What is Anaphylaxis ?
Anaphylaxis is the term veterinarian use to describe an extremely severe allergic reaction. The state of anaphylaxis is caused by IgE antibodies binding to the antigen, causing the release of cytotoxic granules from basophils and mast cells. Serotonin and histamine are then released, causing clinical signs of respiratory, gastrointestinal and cardiovascular distress in a short period of time.
Anaphylaxis in cats is a life-threatening, immediate allergic reaction to anything injected or consumed. This severe type of allergic response can be caused by foods, medications, vaccines, and insect bites or stings. If your cat is suffering from anaphylaxis, he or she could develop symptoms of facial swelling, rapid heart rate, weak pulse, difficulty breathing, vomiting, and/or diarrhea. The clinical signs of anaphylaxis can appear in a matter of minutes after the allergen enters the body, leading to worsened symptoms of cold extremities, pale mucus membranes, shock, seizure, coma, and even death. There is no way to know if your cat will experience anaphylaxis when exposed to an otherwise harmless agent, but felines that have other known allergies are at a potential risk. Anaphylaxis in cats is always an extreme emergency situation that can result in rapid death, therefore seeking veterinary care is a must.
Symptoms of Anaphylaxis in Cats
Symptoms of Anaphylaxis can occur in a matter of minutes or take as long as an hour to appear in cats. The feline’s lungs are the first organ to be affected in most anaphylaxis cases, causing airway obstruction and difficulty breathing. This upper respiratory effect is usually accompanied by hypoxemia, hypotensive shock, and gastrointestinal signs such as defecation and vomiting.
Common symptoms a cat owner is likely to note in a cat experiencing anaphylaxis include:
- Decreased body temperature
- Cold extremities
- Pale gums
- Facial swelling
- Difficulties breathing
Causes of Anaphylaxis in Cats
Anaphylaxis in cats is caused by an extreme overreaction of the body’s immune system to an allergen.
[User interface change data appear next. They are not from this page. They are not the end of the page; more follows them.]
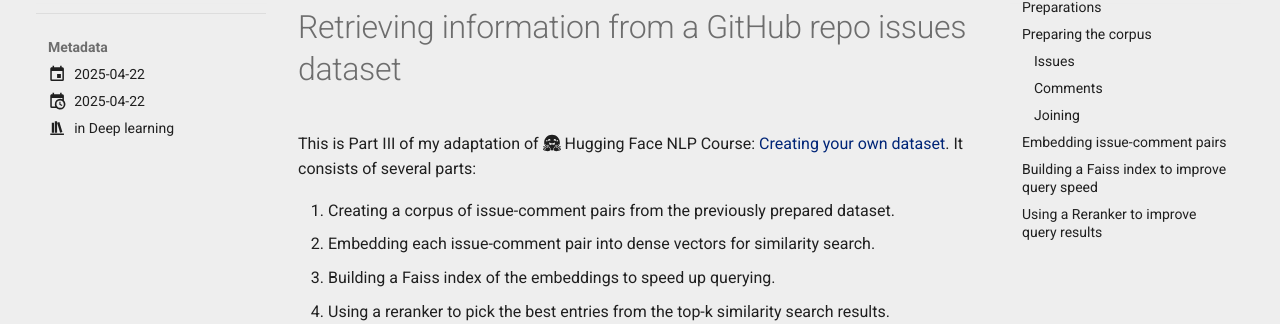
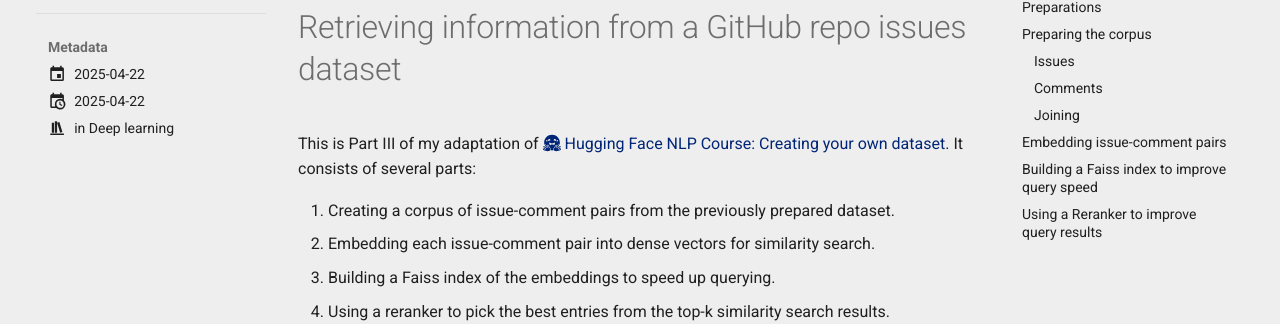
Before and after one commit to dd-n-kk/blog, an MkDocs documentation site: the page built from docs/posts/retrieve-info-from-github-repo-issues.md, in a window 1280 px wide and 900 px high. Shown: the part 131-455 px from the top of the window. Built offline with MkDocs 1.6.1 and Material for MkDocs 9.7.7, drawn with Linux system fonts in a browser that asks for light colours; comment, search, counter and statistics services are not loaded.

```diff
--- a/docs/posts/retrieve-info-from-github-repo-issues.md
+++ b/docs/posts/retrieve-info-from-github-repo-issues.md
@@ -18,7 +18,7 @@ slug: retrieve-info-from-github-repo-issues
 # Retrieving information from a GitHub repo issues dataset
 
 This is Part III of my adaptation of
-:simple-huggingface: Hugging Face NLP Course: [Creating your own dataset][1].
+[:simple-huggingface: Hugging Face NLP Course: Creating your own dataset][1].
 It consists of several parts:
 
 1. Creating a corpus of issue-comment pairs from the previously prepared dataset.
```
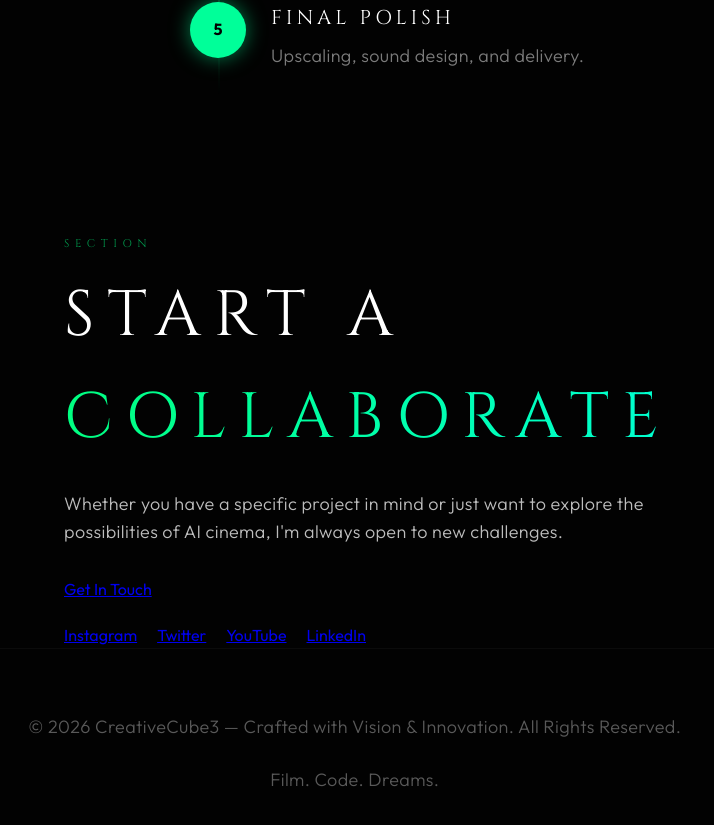
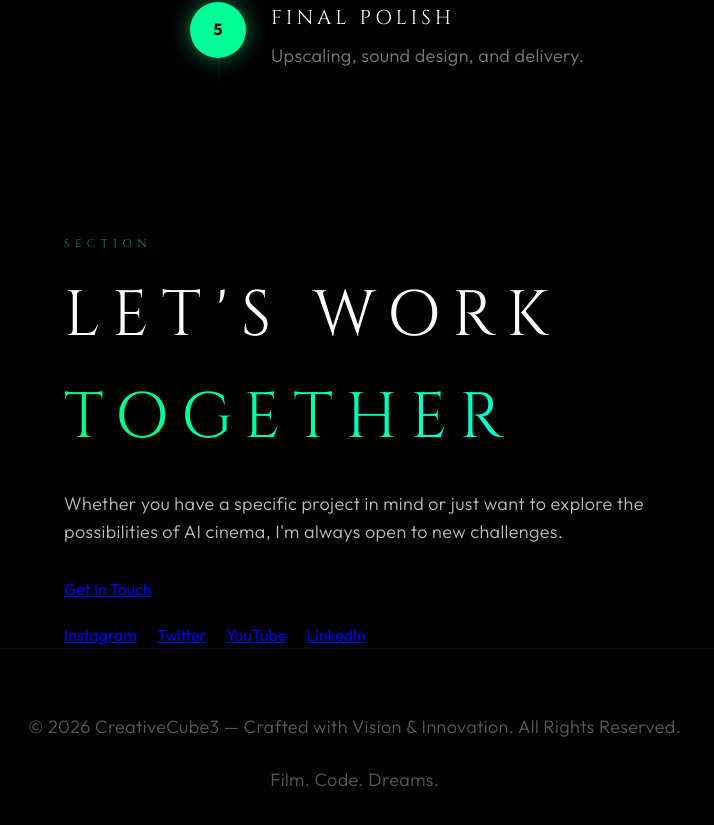
Before and after one commit to ivysana03/sana-portfolio, a React (Vite) app: page / in a window 1280 px wide. Shown: the part 6721-7546 px from the top of the page, without its empty margins (0-714 px from the left). Built offline with nearby package versions, Linux system fonts and the light colour scheme.

Commit message:
Update Contact.jsx

```diff
--- a/src/components/Contact.jsx
+++ b/src/components/Contact.jsx
@@ -13,7 +13,7 @@ const Contact = () => {
                 >
 
                     <h2 className="contact-title">
-                        START A <span className="highlight">COLLABORATE</span>
+                        LET'S WORK <span className="highlight">TOGETHER</span>
                     </h2>
 
                     <p className="contact-text">
```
At some point in the feline’s life, she came into contact with the allergen element and it was at this point in time that the immune system perceived this harmless substance as a threat. The immune system created IgE, or antibodies, to bind to the antigen (harmful invader) and destroy them the next time the substance entered the cat’s body. The next time the feline is vaccinated, stung, or consumes that food product, the antibodies trigger basophil and mast cell receptors (types of white blood cells). The immunity cells respond by releasing cytotoxic granules that contain serotonin and histamine, creating the response we see as an allergic reaction.
Diagnosis of Anaphylaxis in Cats
The symptoms a feline is displaying as she has been presented to the clinic will give the veterinarian a direct diagnosis of anaphylaxis. The cat will be admitted to emergency life support care immediately. Once the cat is stabilized, the doctor will then proceed to conduct diagnostic tests to determine the cause of the severe allergy, if it is not already known. Finding the source of a severe allergy will require a review of your cat’s medical history and paying close attention to the medications she is currently on and any vaccinations she has recently received. It is at this time that you should report any changes in your cat’s diet, including any treats or table scraps given in the last 24 hours.
To diagnose a contact allergy, veterinarians can use intradermal skin testing or serologic testing for the allergen. However, is anaphylaxis cases, routine allergy testing proves inefficient compared to clinical findings.
Treatment of Anaphylaxis in Cats
Anaphylaxis in cats is an immediate emergency situation and is treated promptly with life supportive intravenous fluids in combination with oxygen. Epinephrine is a common drug used in feline anaphylaxis situations to increase blood pressure and open the feline’s airways. Depending on your cat’s condition, the veterinarian may also choose to use a bronchodilator inhalant, antihistamine drugs, and glucocorticoids to attend to the symptoms of an allergic reaction. Your cat will require monitoring for the next couple days in the hospital and will be released once she is stable.
Recovery of Anaphylaxis in Cats
The prognosis for anaphylaxis in cats varies, based on when the reaction was noted by the owner, how prompt treatment was received and how severe the feline allergic reaction was. For cats that received immediate emergency care before the anaphylaxis reaction caused the feline to go into shock or coma, the prognosis is relatively positive. There is no way of knowing or preventing anaphylaxis in your cat, but if the feline has a history of allergies, pet owners can take precautions. Talk to your veterinarian about your cat’s allergies and what other cat owners in the same situation have done to prevent anaphylaxis from reoccurring.